WHAT IS EXPECTED - Keep the pictures out, please, and set down every record exactly.

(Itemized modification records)
▬▬▬▬▬▬▬▬▬▬

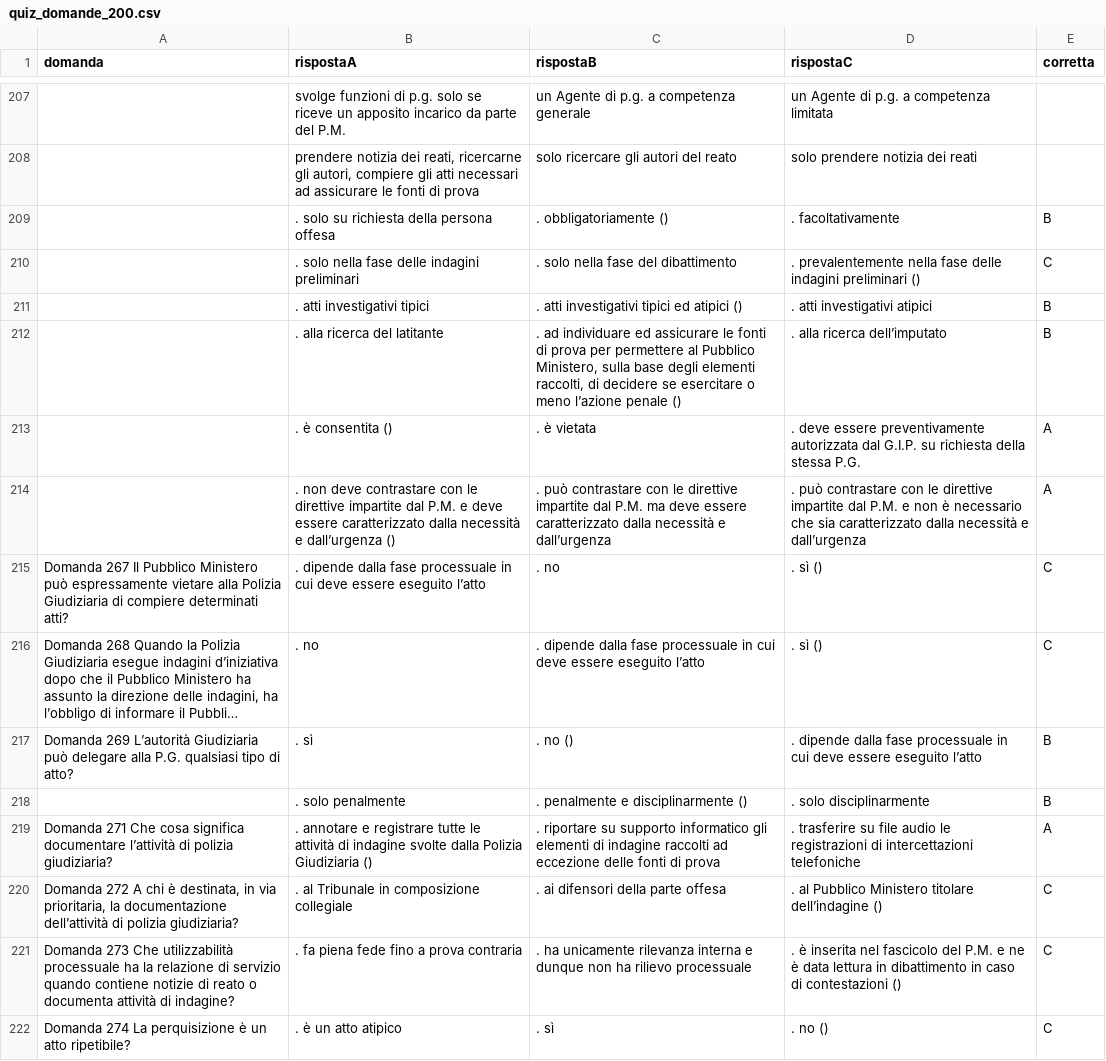
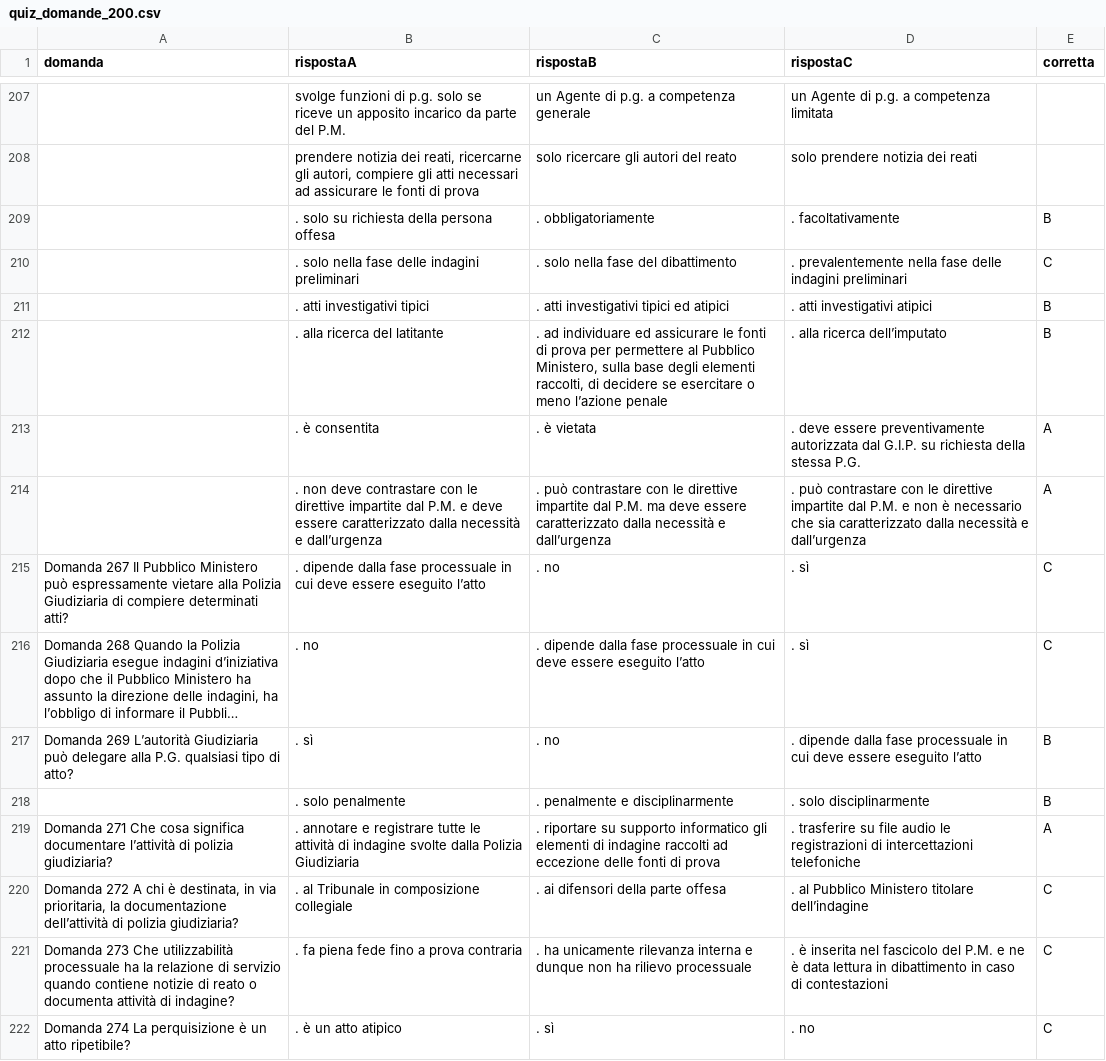
Before and after one commit to SilverSkulll/QUIZ-20-CORSO-V.-ISP., a CSV file: public/quiz_domande_200.csv, drawn as a sheet; only a part is shown, gaps mark what is left out; long unchanged cells end in …; the diff covers the shown part only; the diff names each change by its address in the sheet, - before the commit and + after, or states it on an @@ line.

```diff
--- a/public/quiz_domande_200.csv
+++ b/public/quiz_domande_200.csv
-C209 (rispostaB): . obbligatoriamente ()
+C209 (rispostaB): . obbligatoriamente
-D210 (rispostaC): …indagini preliminari ()
+D210 (rispostaC): …indagini preliminari
-C211 (rispostaB): . atti investigativi tipici ed atipici ()
+C211 (rispostaB): . atti investigativi tipici ed atipici
-C212 (rispostaB): …l’azione penale ()
+C212 (rispostaB): …l’azione penale
-B213 (rispostaA): . è consentita ()
+B213 (rispostaA): . è consentita
-B214 (rispostaA): …e dall’urgenza ()
+B214 (rispostaA): …e dall’urgenza
-D215:D216 (rispostaC): . sì ()
+D215:D216 (rispostaC): . sì
-C217 (rispostaB): . no ()
+C217 (rispostaB): . no
-C218 (rispostaB): . penalmente e disciplinarmente ()
+C218 (rispostaB): . penalmente e disciplinarmente
-B219 (rispostaA): …Polizia Giudiziaria ()
+B219 (rispostaA): …Polizia Giudiziaria
-D220 (rispostaC): …titolare dell’indagine ()
+D220 (rispostaC): …titolare dell’indagine
-D221 (rispostaC): …di contestazioni ()
+D221 (rispostaC): …di contestazioni
-D222 (rispostaC): . no ()
+D222 (rispostaC): . no
```
Also changed, not shown: 117 edited cells elsewhere in this file, 2 other files.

▬▬▬▬▬▬▬▬▬▬

ANSWER SPACE -
Before and after one commit to SilverSkulll/QUIZ-20-CORSO-V.-ISP., a CSV file: public/quiz_domande_200.csv, drawn as a sheet; only a part is shown, gaps mark what is left out; long unchanged cells end in …; the diff covers the shown part only; the diff names each change by its address in the sheet, - before the commit and + after, or states it on an @@ line.

```diff
--- a/public/quiz_domande_200.csv
+++ b/public/quiz_domande_200.csv
-C209 (rispostaB): . obbligatoriamente ()
+C209 (rispostaB): . obbligatoriamente
-D210 (rispostaC): …indagini preliminari ()
+D210 (rispostaC): …indagini preliminari
-C211 (rispostaB): . atti investigativi tipici ed atipici ()
+C211 (rispostaB): . atti investigativi tipici ed atipici
-C212 (rispostaB): …l’azione penale ()
+C212 (rispostaB): …l’azione penale
-B213 (rispostaA): . è consentita ()
+B213 (rispostaA): . è consentita
-B214 (rispostaA): …e dall’urgenza ()
+B214 (rispostaA): …e dall’urgenza
-D215:D216 (rispostaC): . sì ()
+D215:D216 (rispostaC): . sì
-C217 (rispostaB): . no ()
+C217 (rispostaB): . no
-C218 (rispostaB): . penalmente e disciplinarmente ()
+C218 (rispostaB): . penalmente e disciplinarmente
-B219 (rispostaA): …Polizia Giudiziaria ()
+B219 (rispostaA): …Polizia Giudiziaria
-D220 (rispostaC): …titolare dell’indagine ()
+D220 (rispostaC): …titolare dell’indagine
-D221 (rispostaC): …di contestazioni ()
+D221 (rispostaC): …di contestazioni
-D222 (rispostaC): . no ()
+D222 (rispostaC): . no
```
Also changed, not shown: 117 edited cells elsewhere in this file, 2 other files.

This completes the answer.